Tainted Dutch Eggs removed from Hong Kong shops
Hong Kong's Centre for Food Safety says it's instructed shops to remove eggs imported from The Netherlands, following fears they have been tainted with the insecticide Fipronil, according to media reports.
Eggs on sale in a market [File photo: qq.com]
Two samples of imported Dutch eggs containing excessive levels of the insecticide were identified by the centre on August 4, although no further affected eggs have been found since.
In the first five months of this year, Hong Kong imported 927,000 eggs from The Netherlands, less than 0.1% of the total number of eggs imported into Hong Kong.
1,100 egg sample tests were conducted by the Centre for Food Safety between 2014 and 2016, with no test failures.
According to the European Commission, eggs contaminated with the insecticide Fipronil have gone to Hong Kong and 16 European countries.
Fipronil is used to kill lice and ticks on animals, and is banned by the EU for use in the food industry.
Fipronil, in large quantities, can damage people's kidneys, liver and thyroid glands. The chemical is listed as being of "moderate toxicity to human beings" by the World Health Organization.

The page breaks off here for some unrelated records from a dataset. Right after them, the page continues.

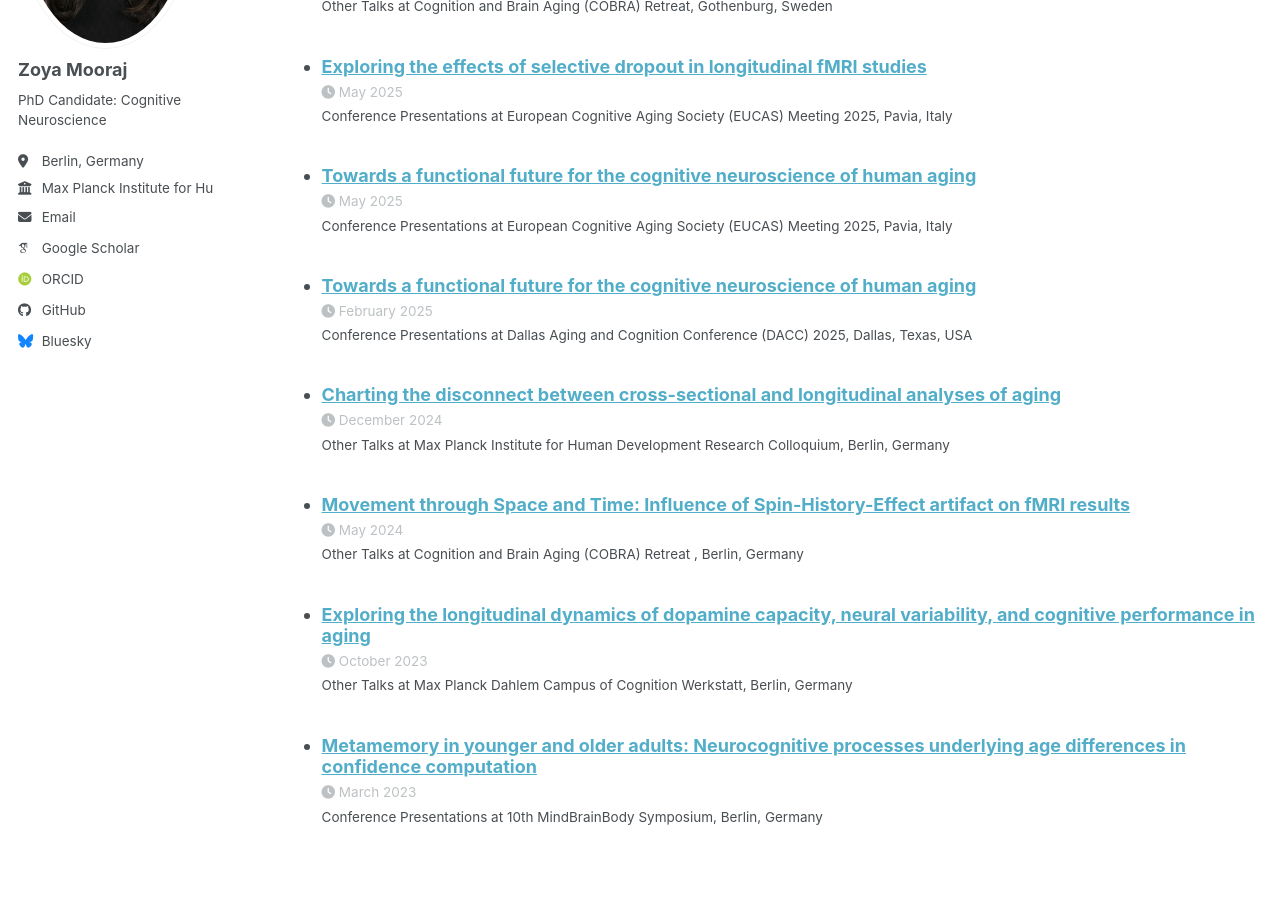
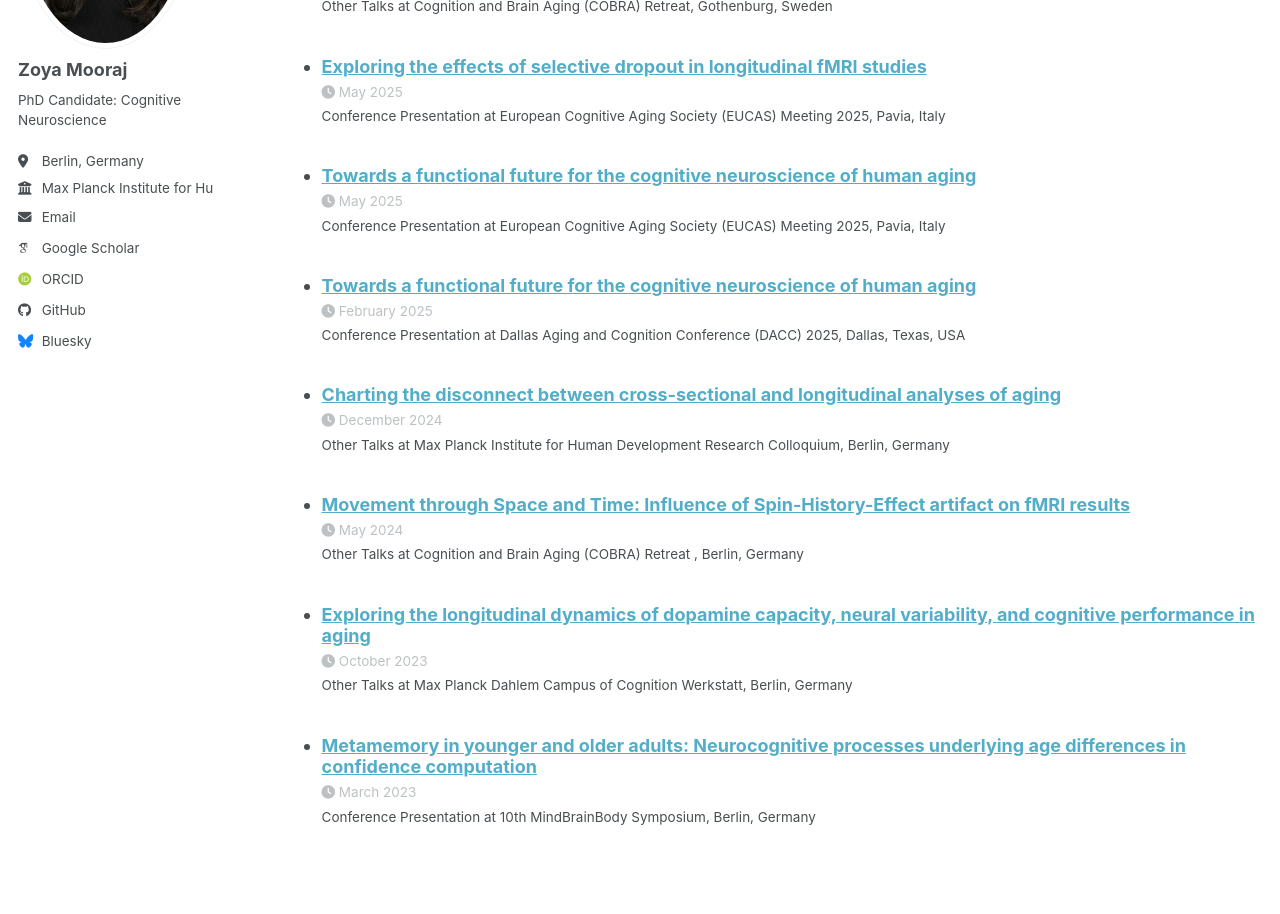
Before and after one commit to zoya-mooraj/zoya-mooraj.github.io, a Jekyll site: the page built from _pages/cv.md, in a window 1280 px wide and 1400 px high, scrolled down 2430 px. Shown: the part 327-1241 px from the top of the window. Built offline with Jekyll 4.4.1, drawn with Linux system fonts in a browser that asks for light colours; some web fonts are replaced; a script bundle is joined from its source files by our own code; library files that are not in the unit come from our copies.

Commit message:
update descriptions2

```diff
--- a/_talks/2023-03-MBBS.md
+++ b/_talks/2023-03-MBBS.md
@@ -1,7 +1,7 @@
 ---
 title: "Metamemory in younger and older adults: Neurocognitive processes underlying age differences in confidence computation"
 collection: talks
-type: "Conference Presentations"
+type: "Conference Presentation"
 subtype: "Poster"
 permalink: /talks/2023-03-MBBS
 venue: "10th MindBrainBody Symposium"
--- a/_talks/2025-02-DACC.md
+++ b/_talks/2025-02-DACC.md
@@ -1,7 +1,7 @@
 ---
 title: "Towards a functional future for the cognitive neuroscience of human aging"
 collection: talks
-type: "Conference Presentations"
+type: "Conference Presentation"
 subtype: "Poster"
 permalink: /talks/2025-02-DACC
 venue: "Dallas Aging and Cognition Conference (DACC) 2025"
--- a/_talks/2025-05-EUCAS-1.md
+++ b/_talks/2025-05-EUCAS-1.md
@@ -1,7 +1,7 @@
 ---
 title: "Towards a functional future for the cognitive neuroscience of human aging"
 collection: talks
-type: "Conference Presentations"
+type: "Conference Presentation"
 subtype: "Talk"
 permalink: /talks/2025-05-EUCAS-1
 venue: "European Cognitive Aging Society (EUCAS) Meeting 2025"
--- a/_talks/2025-05-EUCAS-2.md
+++ b/_talks/2025-05-EUCAS-2.md
@@ -1,7 +1,7 @@
 ---
 title: "Exploring the effects of selective dropout in longitudinal fMRI studies"
 collection: talks
-type: "Conference Presentations"
+type: "Conference Presentation"
 subtype: "Poster"
 permalink: /talks/2025-05-EUCAS-2
 venue: "European Cognitive Aging Society (EUCAS) Meeting 2025"
```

Millions of contaminated eggs have been removed from shelves in many European countries.